transmission to fail. Spin dry cycle is at 1100 rpm so the clothes are almost
dry before you put them in the dryer. That means I run the dryer for a much
shorter period. Saves a lot of energy there, too. I paid about $600.
I second the vote for the F&P. I've had mine 5 years (it's my 2nd one, sold
the first with the first home) and it's great. Less wear & tear and a very
smart washer. It holds a lot of clothes, too. The top load makes it very
easy to use. I was ready to get a front loader when I got my first one.
I'm glad I didn't. Energy Star compliant, too.
On Feb 3, 10:23 pm, email@example.com wrote:
I can't really recommend a particular brand but I can tell you with
some confidence to stay away from Maytag front loaders.
They have had some real problems with their machines over the last
I would check Consumer Reports.
I buy the Speed Queen Commercial machines. You have to go to a
laundry-mat supply house to buy them.
Alliance Laundry Systems makes the Ipso and the Speed Queen. See
For a commercial front loader that would be suitable for home use, look at:
The warranties are different, not necessarily better. They usually are
parts only, because laundry-mat owners do their own repairs.
The reality is that a commercial machine used in a home environment is
_extremely unlikely_ to require any repairs for a far longer time than
any warranty will cover. I speak from experience. I put commercial
quality machines in a rental unit, and it's been over 10 years with no
repairs. I have a commercial washer at my house, and there have been no
repairs for six years, though this would easily be possible with a
consumer grade machine as well.
The front load consumer machines are so overpriced that the front load
commercial machines are only about 1.25 to 1.5x the price of the front
load consumer machines, and are of far, far better quality. To me, it's
not just the money spent on repairs of the consumer machines, it's the
hassle of dealing with the downtime, of running around buying parts, and
of finding time to do the repair.
On 3 Feb 2007 19:23:12 -0800, firstname.lastname@example.org wrote:
The commercial ones that have impressed me the most were made by Speen
Queen.
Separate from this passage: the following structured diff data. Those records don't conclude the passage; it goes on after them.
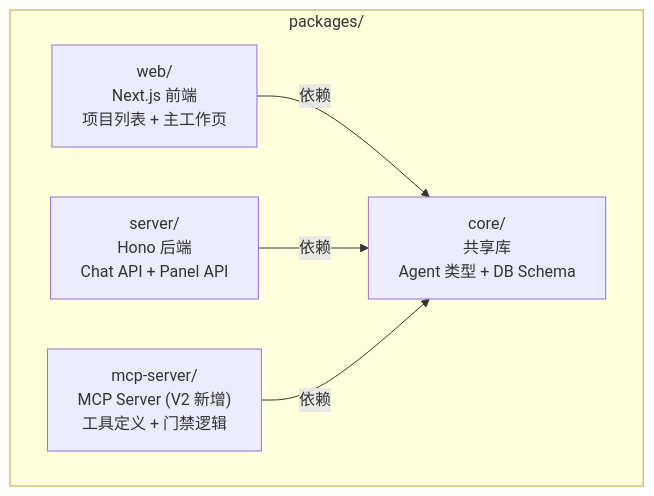
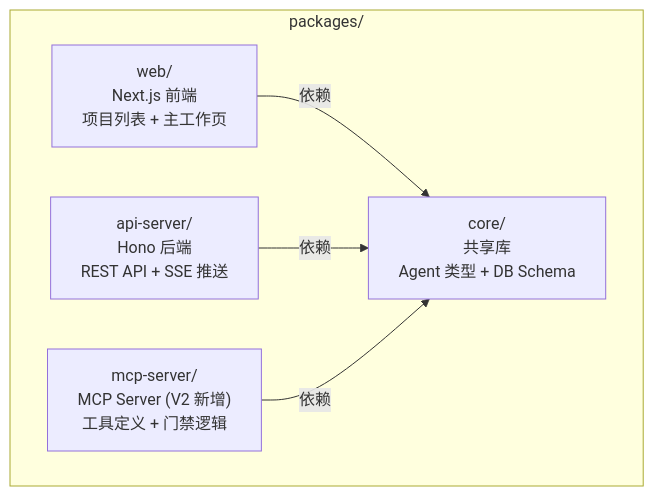
The eighth of 9 diagrams in docs/v2-s2-architecture.md (goodwinfame/moran-ai), drawn with Mermaid before and after one commit. The commit also changed 2 other files, not shown here.

Commit message:
docs: fix last doc inconsistency (server->api-server) and add implementation master plan
Fix v2-s2 stale reference, mark all doc inconsistencies as resolved
in AGENTS.md, and create specs/IMPLEMENTATION-PLAN.md as the
persistent development roadmap for session continuity.

````diff
--- a/docs/v2-s2-architecture.md
+++ b/docs/v2-s2-architecture.md
@@ -231,13 +231,13 @@
 ```mermaid
 graph TD
   subgraph Monorepo["packages/"]
     Web["web/<br/>Next.js 前端<br/>项目列表 + 主工作页"]
-    Server["server/<br/>Hono 后端<br/>Chat API + Panel API"]
+    Server["api-server/<br/>Hono 后端<br/>REST API + SSE 推送"]
     Core["core/<br/>共享库<br/>Agent 类型 + DB Schema"]
     MCPServer["mcp-server/<br/>MCP Server (V2 新增)<br/>工具定义 + 门禁逻辑"]
   end
 
   Web -->|"依赖"| Core
   Server -->|"依赖"| Core
   MCPServer -->|"依赖"| Core
 ```
````
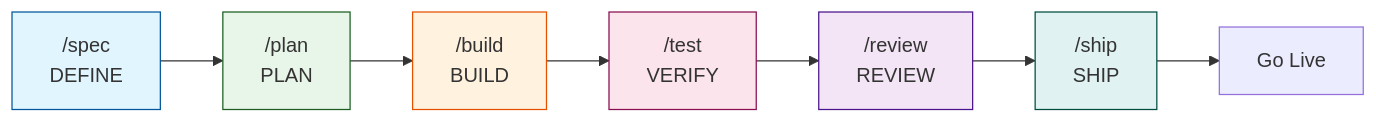
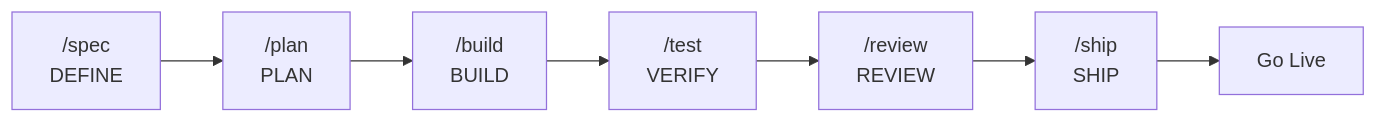
Before and after one commit to Fisherk2/spec-driven-develop-opencode-workspace: the diagram in README.md, drawn with Mermaid. The commit also changed other lines of this file and 2 other files, not shown here.

````diff
--- a/README.md
+++ b/README.md
@@ -113,16 +113,9 @@
 ```mermaid
 flowchart LR
     A["/spec<br/>DEFINE"] --> B["/plan<br/>PLAN"]
     B --> C["/build<br/>BUILD"]
     C --> D["/test<br/>VERIFY"]
     D --> E["/review<br/>REVIEW"]
     E --> F["/ship<br/>SHIP"]
     F --> G["Go Live"]
-
-    style A fill:#e1f5fe,stroke:#01579b
-    style B fill:#e8f5e9,stroke:#1b5e20
-    style C fill:#fff3e0,stroke:#e65100
-    style D fill:#fce4ec,stroke:#880e4f
-    style E fill:#f3e5f5,stroke:#4a148c
-    style F fill:#e0f2f1,stroke:#004d40
 ```
````
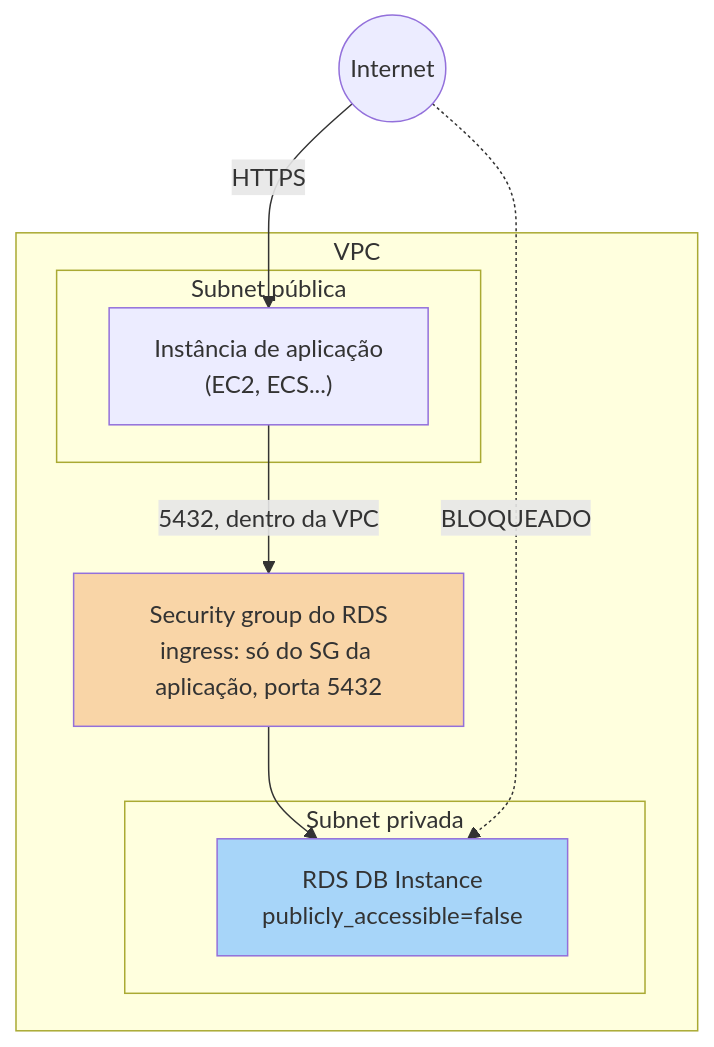
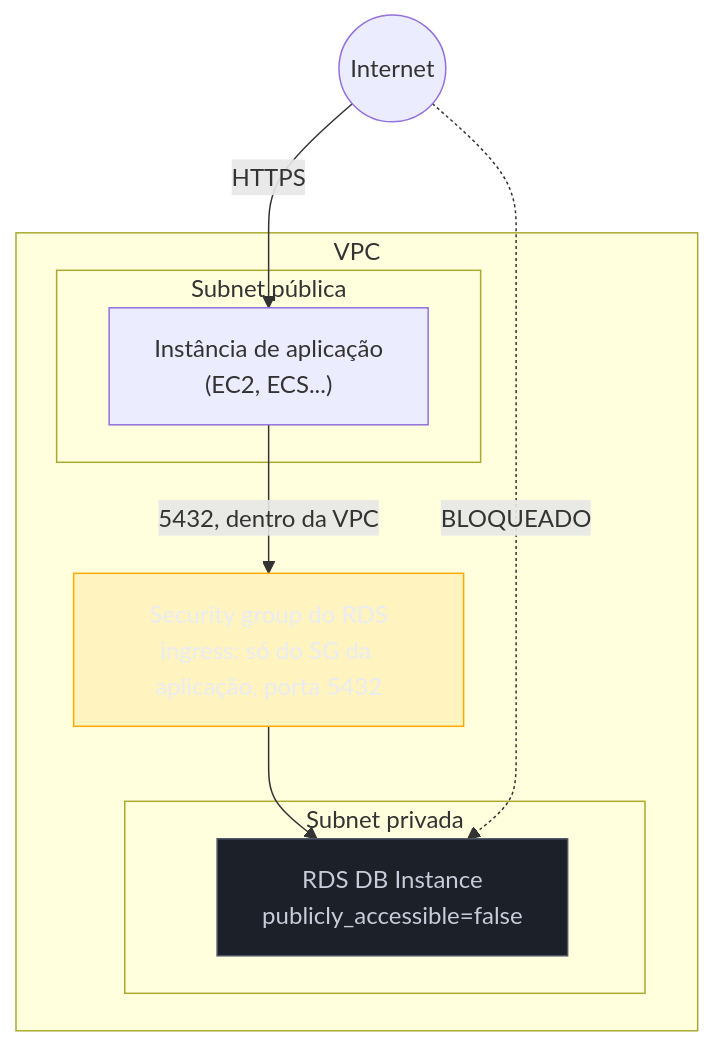
Before and after one commit to josenaldo/codex-technomanticus: the third of 3 diagrams in 03-Dominios/Tecnologia/Cloud/09 - Bancos gerenciados/02 - RDS e Managed Databases a fundo.md, drawn with Mermaid. The commit also changed other lines of this file and 1181 other files, not shown here.

First line of the commit message:
fix(diagramas): paleta do sistema no lugar de cor cravada no markdown

````diff
--- a/03-Dominios/Tecnologia/Cloud/09 - Bancos gerenciados/02 - RDS e Managed Databases a fundo.md
+++ b/03-Dominios/Tecnologia/Cloud/09 - Bancos gerenciados/02 - RDS e Managed Databases a fundo.md
@@ -246,20 +251,22 @@
 ```mermaid
 flowchart TB
+    classDef neutro fill:#1B2029,stroke:#4E5666,color:#C6CCD8
+    classDef destaque fill:#FFAA0024,stroke:#FFAA00,color:#E9ECF2
     Internet(("Internet"))
     subgraph VPC["VPC"]
         subgraph Public["Subnet pública"]
             App["Instância de aplicação<br/>(EC2, ECS...)"]
         end
         subgraph Private["Subnet privada"]
             RDS["RDS DB Instance<br/>publicly_accessible=false"]
         end
         SG["Security group do RDS<br/>ingress: só do SG da aplicação, porta 5432"]
     end
     Internet -->|"HTTPS"| App
     App -->|"5432, dentro da VPC"| SG
     SG --> RDS
     Internet -.->|"BLOQUEADO"| RDS
 
-    style RDS fill:#a7d5f9
-    style SG fill:#f9d5a7
+    class RDS neutro
+    class SG destaque
 ```
````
They were/are the standard of the industy for laundromats.
However, they don't sell to individuals unless you can find a friendly
distributer who will make an exception.
I've had no problem buying Speed Queen commercial machines from the
distributor. Drive up, pay with a credit card, take the machine with
you. A lot easier than buying from Sears or other big box retailer where
they usually don't stock anything.
"http://www.pwslaundry.com /" is where I get mine from. They never asked
me why I wanted them, and they don't care. I could have truthfully told
them that they were for a rental property, at least the first time I
Not all that well. Look at the specs on the XL model. You can't dry
(11#) as much as you can wash (22#).
Since you typically will do loads serially, with one load washing and
the previous load drying, it'll take about twice as long to do multiple
loads. And of course these units cost much more than a separate washer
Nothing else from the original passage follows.